▶ **Exercise aim**
Report the count of lines in the records that contain "fontSize", without any added text.

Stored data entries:
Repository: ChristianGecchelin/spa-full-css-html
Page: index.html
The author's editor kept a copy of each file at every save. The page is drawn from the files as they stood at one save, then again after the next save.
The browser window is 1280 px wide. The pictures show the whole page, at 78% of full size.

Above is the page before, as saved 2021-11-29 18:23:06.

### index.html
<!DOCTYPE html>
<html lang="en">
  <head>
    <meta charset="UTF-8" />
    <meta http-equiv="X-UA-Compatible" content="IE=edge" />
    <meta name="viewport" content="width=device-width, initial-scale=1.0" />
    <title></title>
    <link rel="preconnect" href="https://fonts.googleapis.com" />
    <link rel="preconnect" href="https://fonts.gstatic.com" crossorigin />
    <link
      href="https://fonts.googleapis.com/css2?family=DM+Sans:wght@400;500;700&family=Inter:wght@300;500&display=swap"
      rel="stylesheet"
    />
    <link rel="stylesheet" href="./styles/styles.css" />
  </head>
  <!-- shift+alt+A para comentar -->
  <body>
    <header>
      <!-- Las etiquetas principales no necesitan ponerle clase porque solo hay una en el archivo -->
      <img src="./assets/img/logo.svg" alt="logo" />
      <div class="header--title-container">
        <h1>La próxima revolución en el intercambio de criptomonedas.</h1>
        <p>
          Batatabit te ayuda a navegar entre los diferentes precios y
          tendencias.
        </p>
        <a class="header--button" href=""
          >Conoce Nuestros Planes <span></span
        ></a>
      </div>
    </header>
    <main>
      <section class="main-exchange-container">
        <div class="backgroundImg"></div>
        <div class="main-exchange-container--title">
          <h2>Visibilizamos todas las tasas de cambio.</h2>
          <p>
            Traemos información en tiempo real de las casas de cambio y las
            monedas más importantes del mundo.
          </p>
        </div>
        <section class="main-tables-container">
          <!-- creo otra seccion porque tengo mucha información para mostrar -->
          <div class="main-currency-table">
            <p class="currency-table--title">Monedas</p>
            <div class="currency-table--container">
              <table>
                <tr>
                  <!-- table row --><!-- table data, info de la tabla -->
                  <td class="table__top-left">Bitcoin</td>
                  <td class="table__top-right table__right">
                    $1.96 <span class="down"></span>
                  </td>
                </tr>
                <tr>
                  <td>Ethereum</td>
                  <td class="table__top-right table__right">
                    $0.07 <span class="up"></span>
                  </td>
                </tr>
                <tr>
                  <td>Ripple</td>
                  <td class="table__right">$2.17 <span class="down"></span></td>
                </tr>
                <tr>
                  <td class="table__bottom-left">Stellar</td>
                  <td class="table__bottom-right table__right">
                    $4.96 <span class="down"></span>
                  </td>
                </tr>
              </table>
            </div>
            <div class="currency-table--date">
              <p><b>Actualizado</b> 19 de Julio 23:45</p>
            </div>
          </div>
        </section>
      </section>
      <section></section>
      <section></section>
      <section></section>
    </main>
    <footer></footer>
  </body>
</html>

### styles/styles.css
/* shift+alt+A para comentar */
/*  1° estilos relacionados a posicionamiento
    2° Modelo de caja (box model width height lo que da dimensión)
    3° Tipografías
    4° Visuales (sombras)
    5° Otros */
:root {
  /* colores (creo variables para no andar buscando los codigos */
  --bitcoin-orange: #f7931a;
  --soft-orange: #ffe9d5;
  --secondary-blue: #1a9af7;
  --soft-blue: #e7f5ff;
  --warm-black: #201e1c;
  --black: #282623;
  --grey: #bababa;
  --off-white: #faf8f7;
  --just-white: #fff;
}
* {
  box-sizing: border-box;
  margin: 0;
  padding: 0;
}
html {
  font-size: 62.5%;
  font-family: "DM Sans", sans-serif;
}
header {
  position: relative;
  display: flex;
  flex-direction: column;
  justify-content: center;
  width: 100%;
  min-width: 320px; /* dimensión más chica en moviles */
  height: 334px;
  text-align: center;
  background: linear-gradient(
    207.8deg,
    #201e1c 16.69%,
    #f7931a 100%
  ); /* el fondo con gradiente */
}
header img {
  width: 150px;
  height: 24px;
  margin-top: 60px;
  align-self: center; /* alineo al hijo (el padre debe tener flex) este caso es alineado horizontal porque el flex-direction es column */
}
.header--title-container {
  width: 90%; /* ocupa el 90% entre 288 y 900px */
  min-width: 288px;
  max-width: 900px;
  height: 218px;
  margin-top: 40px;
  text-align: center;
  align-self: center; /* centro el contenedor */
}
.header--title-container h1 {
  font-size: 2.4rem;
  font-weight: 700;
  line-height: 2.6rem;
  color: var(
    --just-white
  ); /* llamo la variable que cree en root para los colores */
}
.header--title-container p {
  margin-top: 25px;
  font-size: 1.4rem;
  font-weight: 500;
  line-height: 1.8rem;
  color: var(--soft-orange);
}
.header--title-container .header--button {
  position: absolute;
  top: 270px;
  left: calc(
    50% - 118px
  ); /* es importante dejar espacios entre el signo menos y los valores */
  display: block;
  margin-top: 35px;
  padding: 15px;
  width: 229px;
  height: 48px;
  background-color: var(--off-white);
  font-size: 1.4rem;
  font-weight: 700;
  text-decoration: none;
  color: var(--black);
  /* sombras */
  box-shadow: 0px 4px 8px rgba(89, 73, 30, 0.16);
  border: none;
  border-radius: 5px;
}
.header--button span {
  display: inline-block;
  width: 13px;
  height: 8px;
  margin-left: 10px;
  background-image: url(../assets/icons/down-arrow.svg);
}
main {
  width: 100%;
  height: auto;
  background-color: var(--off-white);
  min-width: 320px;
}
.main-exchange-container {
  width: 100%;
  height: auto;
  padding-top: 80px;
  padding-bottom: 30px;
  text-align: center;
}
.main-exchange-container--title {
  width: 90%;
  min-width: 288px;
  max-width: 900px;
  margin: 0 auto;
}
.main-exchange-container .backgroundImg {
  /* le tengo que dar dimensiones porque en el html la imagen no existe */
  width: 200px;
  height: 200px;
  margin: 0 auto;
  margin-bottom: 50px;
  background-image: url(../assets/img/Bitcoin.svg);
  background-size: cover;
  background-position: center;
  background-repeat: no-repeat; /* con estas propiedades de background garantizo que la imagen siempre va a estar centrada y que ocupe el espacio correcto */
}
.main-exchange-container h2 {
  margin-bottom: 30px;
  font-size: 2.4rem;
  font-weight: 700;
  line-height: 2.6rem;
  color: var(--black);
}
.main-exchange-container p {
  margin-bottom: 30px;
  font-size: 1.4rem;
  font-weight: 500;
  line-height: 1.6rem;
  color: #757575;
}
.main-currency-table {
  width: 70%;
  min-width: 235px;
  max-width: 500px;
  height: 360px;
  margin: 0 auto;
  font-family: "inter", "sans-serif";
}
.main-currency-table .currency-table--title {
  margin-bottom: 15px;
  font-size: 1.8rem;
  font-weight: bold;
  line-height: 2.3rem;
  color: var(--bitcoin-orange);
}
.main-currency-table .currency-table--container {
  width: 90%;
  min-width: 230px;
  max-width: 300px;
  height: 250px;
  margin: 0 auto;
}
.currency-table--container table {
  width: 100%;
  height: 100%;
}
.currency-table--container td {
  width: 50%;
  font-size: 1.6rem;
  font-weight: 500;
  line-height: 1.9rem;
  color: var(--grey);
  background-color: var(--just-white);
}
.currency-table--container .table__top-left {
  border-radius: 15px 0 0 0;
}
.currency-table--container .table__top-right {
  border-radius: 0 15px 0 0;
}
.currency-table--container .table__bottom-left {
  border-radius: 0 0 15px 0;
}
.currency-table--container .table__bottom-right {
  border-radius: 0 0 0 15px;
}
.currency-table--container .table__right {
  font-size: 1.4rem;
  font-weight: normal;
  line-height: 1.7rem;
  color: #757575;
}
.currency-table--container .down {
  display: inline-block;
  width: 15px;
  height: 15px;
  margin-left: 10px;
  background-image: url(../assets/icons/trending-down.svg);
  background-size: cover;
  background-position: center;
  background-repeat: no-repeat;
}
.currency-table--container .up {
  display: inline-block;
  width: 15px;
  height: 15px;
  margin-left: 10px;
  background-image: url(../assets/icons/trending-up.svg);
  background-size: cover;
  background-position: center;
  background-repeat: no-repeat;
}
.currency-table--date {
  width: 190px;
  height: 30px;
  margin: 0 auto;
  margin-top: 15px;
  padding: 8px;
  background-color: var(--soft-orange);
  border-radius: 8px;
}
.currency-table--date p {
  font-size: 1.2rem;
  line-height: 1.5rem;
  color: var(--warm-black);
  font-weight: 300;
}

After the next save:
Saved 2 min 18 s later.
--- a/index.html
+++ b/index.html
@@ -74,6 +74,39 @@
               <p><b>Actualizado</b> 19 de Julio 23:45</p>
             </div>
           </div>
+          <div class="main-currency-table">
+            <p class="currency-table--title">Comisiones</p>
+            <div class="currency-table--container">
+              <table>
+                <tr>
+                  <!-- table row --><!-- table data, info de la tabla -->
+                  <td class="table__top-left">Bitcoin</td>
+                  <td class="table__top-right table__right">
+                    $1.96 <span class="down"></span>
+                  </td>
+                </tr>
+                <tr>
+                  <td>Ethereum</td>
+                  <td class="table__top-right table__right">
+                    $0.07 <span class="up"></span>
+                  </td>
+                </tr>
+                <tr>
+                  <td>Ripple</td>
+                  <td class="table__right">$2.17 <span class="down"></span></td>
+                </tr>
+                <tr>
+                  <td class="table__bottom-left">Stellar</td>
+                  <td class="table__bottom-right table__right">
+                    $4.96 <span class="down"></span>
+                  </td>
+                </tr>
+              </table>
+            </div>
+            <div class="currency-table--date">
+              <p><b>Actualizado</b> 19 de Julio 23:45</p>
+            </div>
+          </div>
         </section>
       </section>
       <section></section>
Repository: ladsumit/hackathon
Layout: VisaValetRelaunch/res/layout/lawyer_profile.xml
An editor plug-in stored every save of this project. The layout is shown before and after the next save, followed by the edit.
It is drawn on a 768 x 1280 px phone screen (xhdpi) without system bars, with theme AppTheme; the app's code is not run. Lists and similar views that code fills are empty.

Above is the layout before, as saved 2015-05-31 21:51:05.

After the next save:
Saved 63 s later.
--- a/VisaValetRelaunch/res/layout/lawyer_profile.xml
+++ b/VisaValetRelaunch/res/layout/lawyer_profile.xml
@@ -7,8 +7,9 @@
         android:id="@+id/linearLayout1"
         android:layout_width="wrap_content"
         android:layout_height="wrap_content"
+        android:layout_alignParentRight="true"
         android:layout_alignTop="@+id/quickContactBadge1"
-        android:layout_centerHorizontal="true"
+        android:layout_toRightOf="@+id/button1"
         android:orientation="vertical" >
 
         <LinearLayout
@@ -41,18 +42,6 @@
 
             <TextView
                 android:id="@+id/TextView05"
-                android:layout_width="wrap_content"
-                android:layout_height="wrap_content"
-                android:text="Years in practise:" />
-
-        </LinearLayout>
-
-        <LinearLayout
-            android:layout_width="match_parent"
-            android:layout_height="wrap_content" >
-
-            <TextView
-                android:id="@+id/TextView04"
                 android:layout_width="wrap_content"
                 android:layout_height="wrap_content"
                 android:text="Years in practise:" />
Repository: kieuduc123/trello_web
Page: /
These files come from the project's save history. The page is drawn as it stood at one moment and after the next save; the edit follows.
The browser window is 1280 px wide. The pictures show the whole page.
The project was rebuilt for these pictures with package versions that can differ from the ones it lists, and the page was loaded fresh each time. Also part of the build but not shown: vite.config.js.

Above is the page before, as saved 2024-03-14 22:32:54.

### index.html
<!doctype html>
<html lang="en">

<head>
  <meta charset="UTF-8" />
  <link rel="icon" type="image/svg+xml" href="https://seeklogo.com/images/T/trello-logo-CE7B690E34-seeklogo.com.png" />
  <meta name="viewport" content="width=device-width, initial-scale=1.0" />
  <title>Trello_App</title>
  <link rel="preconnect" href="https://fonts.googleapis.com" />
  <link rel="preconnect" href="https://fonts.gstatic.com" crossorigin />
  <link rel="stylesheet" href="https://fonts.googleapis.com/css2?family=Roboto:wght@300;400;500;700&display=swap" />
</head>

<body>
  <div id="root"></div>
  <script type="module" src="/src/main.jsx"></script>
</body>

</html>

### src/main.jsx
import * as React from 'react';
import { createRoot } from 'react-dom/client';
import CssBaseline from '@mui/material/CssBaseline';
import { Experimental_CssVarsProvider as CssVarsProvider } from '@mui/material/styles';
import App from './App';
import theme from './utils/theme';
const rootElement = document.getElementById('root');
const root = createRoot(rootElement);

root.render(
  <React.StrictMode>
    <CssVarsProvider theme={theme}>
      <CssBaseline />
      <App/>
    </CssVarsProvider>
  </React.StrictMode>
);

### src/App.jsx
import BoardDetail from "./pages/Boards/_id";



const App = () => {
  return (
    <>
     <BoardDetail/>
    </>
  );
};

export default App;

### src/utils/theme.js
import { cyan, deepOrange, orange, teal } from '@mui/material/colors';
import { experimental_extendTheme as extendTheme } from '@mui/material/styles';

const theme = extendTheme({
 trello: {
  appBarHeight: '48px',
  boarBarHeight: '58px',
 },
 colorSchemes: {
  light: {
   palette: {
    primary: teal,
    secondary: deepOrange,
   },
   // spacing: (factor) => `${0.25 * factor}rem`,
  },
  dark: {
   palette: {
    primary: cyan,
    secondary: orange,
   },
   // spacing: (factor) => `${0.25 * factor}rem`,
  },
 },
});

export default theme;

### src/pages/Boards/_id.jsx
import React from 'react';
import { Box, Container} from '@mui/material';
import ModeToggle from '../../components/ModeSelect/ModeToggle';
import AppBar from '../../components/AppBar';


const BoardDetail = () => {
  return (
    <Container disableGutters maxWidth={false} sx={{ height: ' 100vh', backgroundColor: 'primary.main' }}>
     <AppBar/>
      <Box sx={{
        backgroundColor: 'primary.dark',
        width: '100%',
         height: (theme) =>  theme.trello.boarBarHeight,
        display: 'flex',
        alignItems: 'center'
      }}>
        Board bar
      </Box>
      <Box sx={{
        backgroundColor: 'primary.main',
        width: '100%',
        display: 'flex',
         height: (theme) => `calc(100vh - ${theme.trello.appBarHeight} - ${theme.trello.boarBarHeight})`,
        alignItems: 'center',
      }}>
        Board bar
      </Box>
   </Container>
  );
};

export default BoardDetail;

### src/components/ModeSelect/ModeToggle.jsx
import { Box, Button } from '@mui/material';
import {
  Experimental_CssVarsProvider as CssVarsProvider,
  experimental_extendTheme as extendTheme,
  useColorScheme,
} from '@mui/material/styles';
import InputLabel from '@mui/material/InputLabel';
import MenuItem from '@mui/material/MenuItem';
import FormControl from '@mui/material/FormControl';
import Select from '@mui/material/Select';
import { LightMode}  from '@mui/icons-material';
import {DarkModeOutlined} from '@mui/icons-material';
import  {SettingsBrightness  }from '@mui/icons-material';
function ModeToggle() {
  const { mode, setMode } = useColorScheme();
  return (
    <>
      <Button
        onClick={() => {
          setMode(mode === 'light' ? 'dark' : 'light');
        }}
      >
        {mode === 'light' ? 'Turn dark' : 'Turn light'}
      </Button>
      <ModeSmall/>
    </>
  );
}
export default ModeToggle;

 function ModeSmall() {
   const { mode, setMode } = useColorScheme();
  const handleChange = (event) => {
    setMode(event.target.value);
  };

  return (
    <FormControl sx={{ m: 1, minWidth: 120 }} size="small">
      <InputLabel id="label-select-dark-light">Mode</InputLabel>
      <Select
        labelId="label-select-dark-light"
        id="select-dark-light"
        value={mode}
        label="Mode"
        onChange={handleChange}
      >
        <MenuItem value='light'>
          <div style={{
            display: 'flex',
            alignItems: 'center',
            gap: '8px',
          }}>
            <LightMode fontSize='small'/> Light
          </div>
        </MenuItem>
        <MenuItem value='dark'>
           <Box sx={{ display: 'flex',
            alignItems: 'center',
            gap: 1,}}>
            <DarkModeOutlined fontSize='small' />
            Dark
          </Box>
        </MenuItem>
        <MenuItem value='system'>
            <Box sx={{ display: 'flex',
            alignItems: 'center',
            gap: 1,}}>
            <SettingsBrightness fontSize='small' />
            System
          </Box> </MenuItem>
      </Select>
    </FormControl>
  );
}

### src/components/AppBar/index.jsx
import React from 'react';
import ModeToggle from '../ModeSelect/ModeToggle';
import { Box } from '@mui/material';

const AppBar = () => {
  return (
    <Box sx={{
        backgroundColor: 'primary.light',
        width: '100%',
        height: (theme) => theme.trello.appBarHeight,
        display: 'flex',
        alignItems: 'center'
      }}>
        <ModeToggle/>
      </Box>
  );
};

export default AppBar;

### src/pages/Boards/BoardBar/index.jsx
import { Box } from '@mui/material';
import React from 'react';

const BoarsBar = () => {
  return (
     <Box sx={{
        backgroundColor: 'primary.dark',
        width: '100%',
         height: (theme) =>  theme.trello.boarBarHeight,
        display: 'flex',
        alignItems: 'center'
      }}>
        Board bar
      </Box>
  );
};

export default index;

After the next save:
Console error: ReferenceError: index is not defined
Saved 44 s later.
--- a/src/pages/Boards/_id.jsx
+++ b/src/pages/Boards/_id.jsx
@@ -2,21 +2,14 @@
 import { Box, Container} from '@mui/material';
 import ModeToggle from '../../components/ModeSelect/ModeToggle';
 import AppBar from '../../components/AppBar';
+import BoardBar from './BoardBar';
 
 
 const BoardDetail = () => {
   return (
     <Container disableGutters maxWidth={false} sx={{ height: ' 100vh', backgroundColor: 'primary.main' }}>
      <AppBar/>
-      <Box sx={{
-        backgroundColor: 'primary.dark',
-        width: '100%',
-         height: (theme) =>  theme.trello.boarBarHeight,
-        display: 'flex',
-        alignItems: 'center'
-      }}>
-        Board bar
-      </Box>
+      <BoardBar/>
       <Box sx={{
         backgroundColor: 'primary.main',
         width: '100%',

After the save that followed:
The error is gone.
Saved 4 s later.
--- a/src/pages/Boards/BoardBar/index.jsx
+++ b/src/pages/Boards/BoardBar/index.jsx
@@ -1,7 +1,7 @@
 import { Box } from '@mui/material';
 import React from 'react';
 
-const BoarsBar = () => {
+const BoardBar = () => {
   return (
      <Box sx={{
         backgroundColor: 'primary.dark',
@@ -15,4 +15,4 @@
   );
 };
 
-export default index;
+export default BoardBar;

▶ **Result for this task**
3